(which will go public next month) -- to provide Internet content via wireless all the more intriguing. "Believe me, chinadotcom will never land this kind of deal in China," writes Cao.

Another reader,


, ponders the possibilities should Sina list separately in Hong Kong. That development, he argues, "should drive the price up based solely on new demand from the Chinese investing public, who do, after all, know this company the best," he wrote. Perhaps, but no such deal is in the works, says Daniel Mao, chief operating officer at Sina. "We're focused 100% on the


listing," he says, although a separate listing remains an option.

On a more negative note, however, a reader named
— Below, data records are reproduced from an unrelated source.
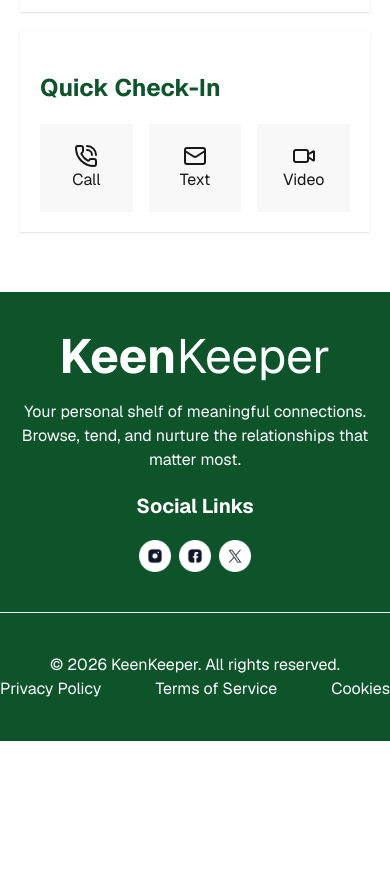
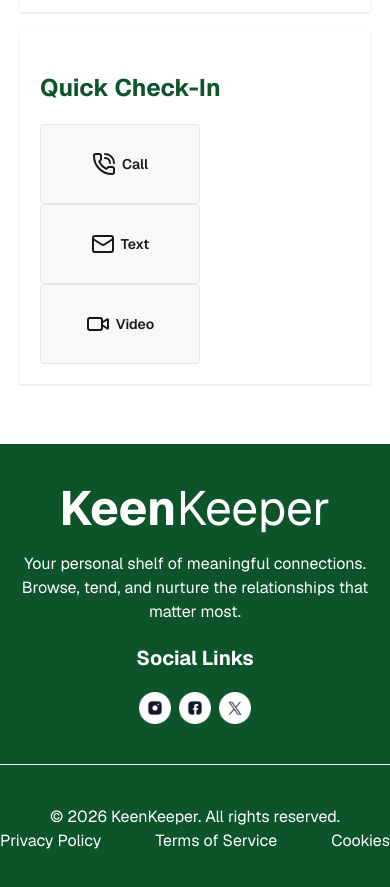
Before and after one commit to Mahadi176/KinKeeper, a React (Vite) app: page /friendDetail/1 in a window 390 px wide. Shown: the part 960-1847 px from the top of the page. Before the commit the page ends 1701 px from the top, so only its background shows below. Built offline with nearby package versions, Linux system fonts and the light colour scheme.

Commit message:
toast added

```diff
--- a/package.json
+++ b/package.json
@@ -15,6 +15,8 @@
     "react": "^19.2.4",
     "react-dom": "^19.2.4",
     "react-router": "^7.14.1",
+    "react-toastify": "^11.0.5",
+    "recharts": "^3.8.1",
     "tailwindcss": "^4.2.2"
   },
   "devDependencies": {
--- a/src/layout/LayoutPage.jsx
+++ b/src/layout/LayoutPage.jsx
@@ -2,12 +2,15 @@
 import Navbar from '../Components/Navbar/Navbar';
 import Footer from '../Components/Footer/Footer';
 import { Outlet } from 'react-router';
+import { ToastContainer } from "react-toastify";
+import "react-toastify/dist/ReactToastify.css";
 
 const LayoutPage = () => {
     return (
         <div>
             <Navbar/>
             <Outlet/>
+             <ToastContainer />
            <Footer/>
         </div>
     );
--- a/src/pages/HomePage/FriendDetails.jsx
+++ b/src/pages/HomePage/FriendDetails.jsx
@@ -2,6 +2,7 @@
 import React, { useContext } from 'react';
 import { useLoaderData, useParams } from 'react-router';
 import { TimelineContext } from "../../Context/TimelineContext";
+import { toast } from 'react-toastify';
 
 const FriendDetails = () => {
 
@@ -76,23 +77,23 @@
             </div>
             <div className='shadow-sm p-5 '>
                 <h1 className='text-2xl font-bold text-green-900 py-5'>Quick Check-In </h1>
-                <div className='flex gap-4'>
+                <div className='md:flex gap-4'>
                     {/* call btn  */}
-                <div onClick={() => addAction("Call", id, name)} className='text-center bg-base-200 p-5 w-40 '>
+                <div onClick={() => {addAction("Call", id, name); toast.success(`Call With ${name}`);}} className='btn text-center bg-base-200 p-5 w-40 h-20'>
                     <div className='flex justify-center'>
                     <PhoneCall/>
                     </div>
                     <p>Call</p>
                 </div>
                 {/* text-btn  */}
-                <div onClick={() => addAction("Text", id, name)} className='text-center bg-base-200 p-5 w-40 '>
+                <div onClick={() =>{ addAction("Text", id, name); toast.success(`Text With ${name}`);}} className='btn text-center bg-base-200 p-5 w-40 h-20 '>
                     <div className='flex justify-center'>
                     <Mail/>
                     </div>
                     <p>Text</p>
                 </div>
                 {/* video-btn  */}
-                <div onClick={() => addAction("Video", id, name)} className='text-center bg-base-200 p-5 w-40'>
+                <div onClick={() => {addAction("Video", id, name); toast.success(`Video Call With ${name}`);}} className='btn text-center bg-base-200 p-5 w-40 h-20'>
                     <div className='flex justify-center'>
                     <Video/>
                     </div>
```
Also changed, not shown: 1 other file (tests, documents, lock files or other folders).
pointed out that the U.S.-listed Sina technically does not own the Chinese company that runs the Web site,, which, as I noted in the column is the No. 1 portal in China. That's a problem because it is ostensibly one of the company's most attractive assets. Instead, the Chinese site is part of a separate Chinese company that is owned by

Zhidong Wang

, the president and CEO of Sina. This confusing setup was arranged "to address Chinese regulatory concerns," as the prospectus puts it, of foreign ownership of the Internet. In fact, Sina will be able to own 50% of the Chinese company after China joins the

World Trade Organization


(The nationality of Sina is not easy to pin down: The company's headquarters are in Hong Kong, it is registered in the Cayman Islands, its management is a mixture of Chinese and Chinese-Americans and it has an office in Silicon Valley and deep connections there. Nonetheless, it did need Chinese approval to continue operating in the country following its Nasdaq listing.)

However, according to COO Mao, Sina is allowed to consolidate financials and include "substantially" all revenue from the Chinese site in its total revenue. "It's not a perfect situation," Mao told


, "but it's the best we can do at the moment."

Whatever your take on the company, one thing is certain: It's taken a beating in the last week. The stock enjoyed a strong rally prior to last week's vote in the

House of Representatives

granting China normal trade status, which will lead, presumably, to the nation's entry into the WTO and an explosion of trade and foreign investment in the country. It closed at 30 1/4 after reaching an all-time high of 58 on May 23.

Elsewhere in Asia, my

comments regarding Malaysian Prime Minister

Mahatir Mohammed

continue to grate on some readers. "If you have some grudge against Mahathir, that's fine," one wrote, "but save it for a political column."

I plead guilty to having a grudge against megalomaniacal anti-Semites who rule with an iron hand. But no matter. I bring this up because for investors, the country offers little these days. Last fall, investors could get in on a rally triggered by the reweighting of Malaysia in three key indices by

Morgan Stanley Capital International

. That has now occurred, and, thus, no more momentum. With no Malaysian ADRs, U.S. investors are limited to the

MSCI I-Shares Malaysia

(EWM) - Get Free Report

, formerly WEBS Malaysia, down 16% since a peak early this year, and the closed-end

Malaysia Fund


, which has fallen 32% since its peak. There are other, more interesting countries with more investment opportunities in the region. To quote

Michael Corleone

: "It's not personal, Sonny, it's strictly business."

Keep reading -- and writing. I have a feeling it's going to be a long summer of volatility in markets around the world. To try to make sense of it all, I encourage you to send me any questions you might have about international investing; likewise, if you simply want to spout off about something I've written, feel free.

David Kurapka's Global Portfolio column appears Wednesdays and Fridays on TSC. In keeping with TSC's editorial policy, he does not own shares in any companies or mutual funds mentioned in this column. He also doesn't invest in hedge funds or other private investment partnerships. He welcomes your feedback at